How many lines in the records below contain the word "const"? Reply with the number alone.
[TASK DATA Boundary: Start]
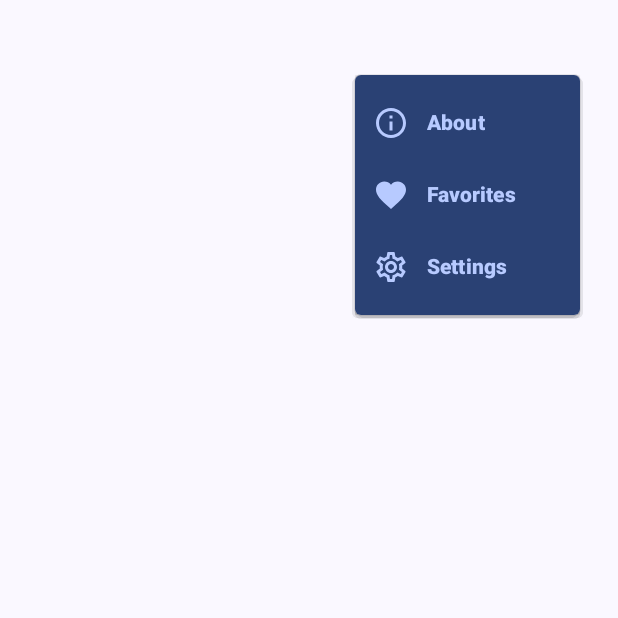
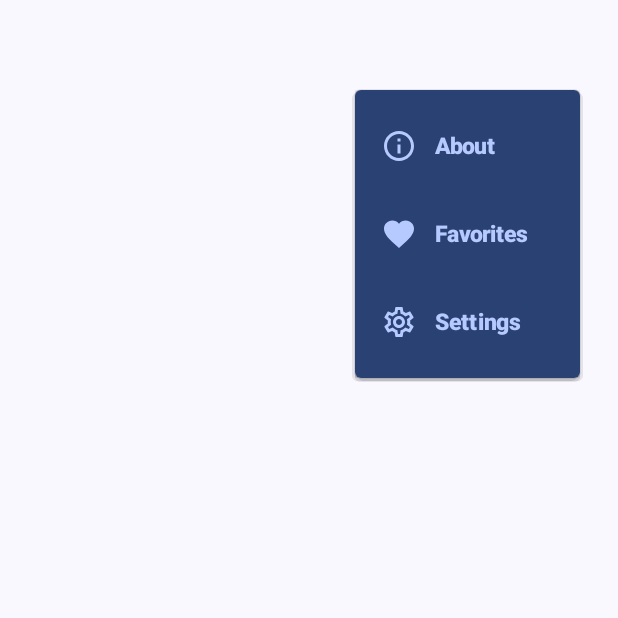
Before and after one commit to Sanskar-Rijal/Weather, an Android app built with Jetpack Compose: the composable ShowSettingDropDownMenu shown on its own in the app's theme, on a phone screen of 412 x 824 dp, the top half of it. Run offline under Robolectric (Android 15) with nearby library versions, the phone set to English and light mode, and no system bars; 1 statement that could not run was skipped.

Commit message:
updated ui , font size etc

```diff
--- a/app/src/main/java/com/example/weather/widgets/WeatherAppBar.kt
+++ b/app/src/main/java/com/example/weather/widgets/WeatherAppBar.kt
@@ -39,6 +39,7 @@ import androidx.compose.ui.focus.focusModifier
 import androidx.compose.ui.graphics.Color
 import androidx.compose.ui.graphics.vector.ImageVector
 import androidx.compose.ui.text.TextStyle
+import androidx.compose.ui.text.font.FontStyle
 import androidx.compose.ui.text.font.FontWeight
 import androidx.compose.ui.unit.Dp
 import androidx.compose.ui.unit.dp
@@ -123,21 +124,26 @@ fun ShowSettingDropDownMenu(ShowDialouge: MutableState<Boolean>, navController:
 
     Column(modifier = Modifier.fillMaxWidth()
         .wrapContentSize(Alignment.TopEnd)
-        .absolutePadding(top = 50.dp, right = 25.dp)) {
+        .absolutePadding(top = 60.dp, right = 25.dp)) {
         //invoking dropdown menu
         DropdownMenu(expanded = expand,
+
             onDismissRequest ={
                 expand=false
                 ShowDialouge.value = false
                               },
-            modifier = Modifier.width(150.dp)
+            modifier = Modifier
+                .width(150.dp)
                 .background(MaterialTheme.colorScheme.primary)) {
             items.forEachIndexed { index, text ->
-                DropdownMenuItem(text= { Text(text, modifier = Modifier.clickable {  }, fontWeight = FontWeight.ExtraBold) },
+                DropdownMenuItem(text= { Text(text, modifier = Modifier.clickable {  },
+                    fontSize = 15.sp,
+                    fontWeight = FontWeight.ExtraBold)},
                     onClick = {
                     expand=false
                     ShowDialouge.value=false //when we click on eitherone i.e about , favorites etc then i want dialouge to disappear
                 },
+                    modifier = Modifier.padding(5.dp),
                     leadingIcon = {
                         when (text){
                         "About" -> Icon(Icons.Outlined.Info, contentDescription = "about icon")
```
[TASK DATA Boundary: End]
[TASK DATA Boundary: Start]
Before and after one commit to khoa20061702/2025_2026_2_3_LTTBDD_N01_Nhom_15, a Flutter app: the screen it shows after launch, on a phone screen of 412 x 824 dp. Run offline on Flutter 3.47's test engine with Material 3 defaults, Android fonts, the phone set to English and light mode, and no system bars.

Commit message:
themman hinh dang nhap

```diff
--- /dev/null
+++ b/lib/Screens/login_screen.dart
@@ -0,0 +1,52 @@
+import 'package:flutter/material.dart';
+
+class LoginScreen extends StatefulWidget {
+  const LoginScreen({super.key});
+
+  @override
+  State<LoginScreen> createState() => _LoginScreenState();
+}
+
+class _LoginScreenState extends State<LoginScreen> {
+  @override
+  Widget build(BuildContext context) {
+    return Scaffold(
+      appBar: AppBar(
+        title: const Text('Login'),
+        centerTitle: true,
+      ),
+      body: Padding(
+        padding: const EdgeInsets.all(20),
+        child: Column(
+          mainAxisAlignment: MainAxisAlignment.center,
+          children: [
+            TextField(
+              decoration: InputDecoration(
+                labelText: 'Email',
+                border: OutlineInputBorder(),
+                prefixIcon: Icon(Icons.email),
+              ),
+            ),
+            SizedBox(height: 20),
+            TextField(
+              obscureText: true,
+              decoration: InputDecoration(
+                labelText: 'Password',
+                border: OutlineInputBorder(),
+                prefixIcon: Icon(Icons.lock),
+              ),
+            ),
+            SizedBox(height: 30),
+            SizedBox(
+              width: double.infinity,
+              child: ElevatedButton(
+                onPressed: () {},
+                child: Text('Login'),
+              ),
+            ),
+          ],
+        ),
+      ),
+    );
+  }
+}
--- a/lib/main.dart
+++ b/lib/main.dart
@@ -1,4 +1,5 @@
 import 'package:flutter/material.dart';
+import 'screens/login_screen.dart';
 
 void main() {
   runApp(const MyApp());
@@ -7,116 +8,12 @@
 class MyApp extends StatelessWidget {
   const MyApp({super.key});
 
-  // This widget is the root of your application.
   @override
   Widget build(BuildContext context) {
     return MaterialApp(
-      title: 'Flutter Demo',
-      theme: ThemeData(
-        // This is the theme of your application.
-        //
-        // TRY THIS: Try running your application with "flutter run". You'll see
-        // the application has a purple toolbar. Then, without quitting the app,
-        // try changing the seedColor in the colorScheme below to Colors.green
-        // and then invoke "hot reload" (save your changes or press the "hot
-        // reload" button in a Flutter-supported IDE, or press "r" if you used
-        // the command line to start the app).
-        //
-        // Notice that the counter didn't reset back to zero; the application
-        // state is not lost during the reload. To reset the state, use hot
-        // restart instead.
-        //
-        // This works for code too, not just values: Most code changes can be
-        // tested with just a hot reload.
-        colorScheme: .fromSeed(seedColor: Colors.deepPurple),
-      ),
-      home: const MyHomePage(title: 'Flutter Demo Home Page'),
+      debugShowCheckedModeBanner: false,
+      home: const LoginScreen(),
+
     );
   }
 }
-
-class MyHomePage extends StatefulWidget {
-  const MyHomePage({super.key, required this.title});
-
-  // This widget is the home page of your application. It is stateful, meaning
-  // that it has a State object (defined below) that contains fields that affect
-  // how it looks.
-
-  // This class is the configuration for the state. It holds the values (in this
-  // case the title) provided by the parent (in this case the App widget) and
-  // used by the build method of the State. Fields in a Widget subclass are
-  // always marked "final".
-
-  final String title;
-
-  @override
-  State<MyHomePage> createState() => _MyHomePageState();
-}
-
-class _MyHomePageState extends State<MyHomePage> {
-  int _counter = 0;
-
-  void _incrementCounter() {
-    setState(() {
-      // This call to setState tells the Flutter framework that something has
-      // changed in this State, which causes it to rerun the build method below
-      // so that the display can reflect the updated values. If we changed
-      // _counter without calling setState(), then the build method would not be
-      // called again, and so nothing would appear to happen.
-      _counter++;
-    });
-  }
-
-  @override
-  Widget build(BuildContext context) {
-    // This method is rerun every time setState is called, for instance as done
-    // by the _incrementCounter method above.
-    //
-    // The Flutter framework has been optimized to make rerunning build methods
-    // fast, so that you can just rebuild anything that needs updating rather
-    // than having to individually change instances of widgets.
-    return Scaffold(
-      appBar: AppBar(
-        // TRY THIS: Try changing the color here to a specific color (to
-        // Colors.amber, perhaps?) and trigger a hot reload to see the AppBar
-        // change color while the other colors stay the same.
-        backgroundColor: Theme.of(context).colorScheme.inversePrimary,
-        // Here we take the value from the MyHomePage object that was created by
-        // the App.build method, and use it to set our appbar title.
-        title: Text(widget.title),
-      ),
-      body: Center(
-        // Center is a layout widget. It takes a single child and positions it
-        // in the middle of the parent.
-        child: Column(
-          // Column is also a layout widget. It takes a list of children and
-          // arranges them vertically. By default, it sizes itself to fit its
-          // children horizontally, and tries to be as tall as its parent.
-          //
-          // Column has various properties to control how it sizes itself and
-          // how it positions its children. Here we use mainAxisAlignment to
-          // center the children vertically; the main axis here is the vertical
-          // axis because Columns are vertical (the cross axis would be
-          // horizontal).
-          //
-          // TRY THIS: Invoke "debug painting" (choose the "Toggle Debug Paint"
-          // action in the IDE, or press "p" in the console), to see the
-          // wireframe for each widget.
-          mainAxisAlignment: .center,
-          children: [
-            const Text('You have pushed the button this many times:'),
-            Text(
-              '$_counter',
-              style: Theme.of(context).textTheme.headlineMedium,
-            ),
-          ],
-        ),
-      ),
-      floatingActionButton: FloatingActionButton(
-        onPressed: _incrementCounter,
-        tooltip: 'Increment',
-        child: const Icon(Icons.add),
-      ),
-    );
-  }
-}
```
[TASK DATA Boundary: End]
- RESULT OF THIS TASK
10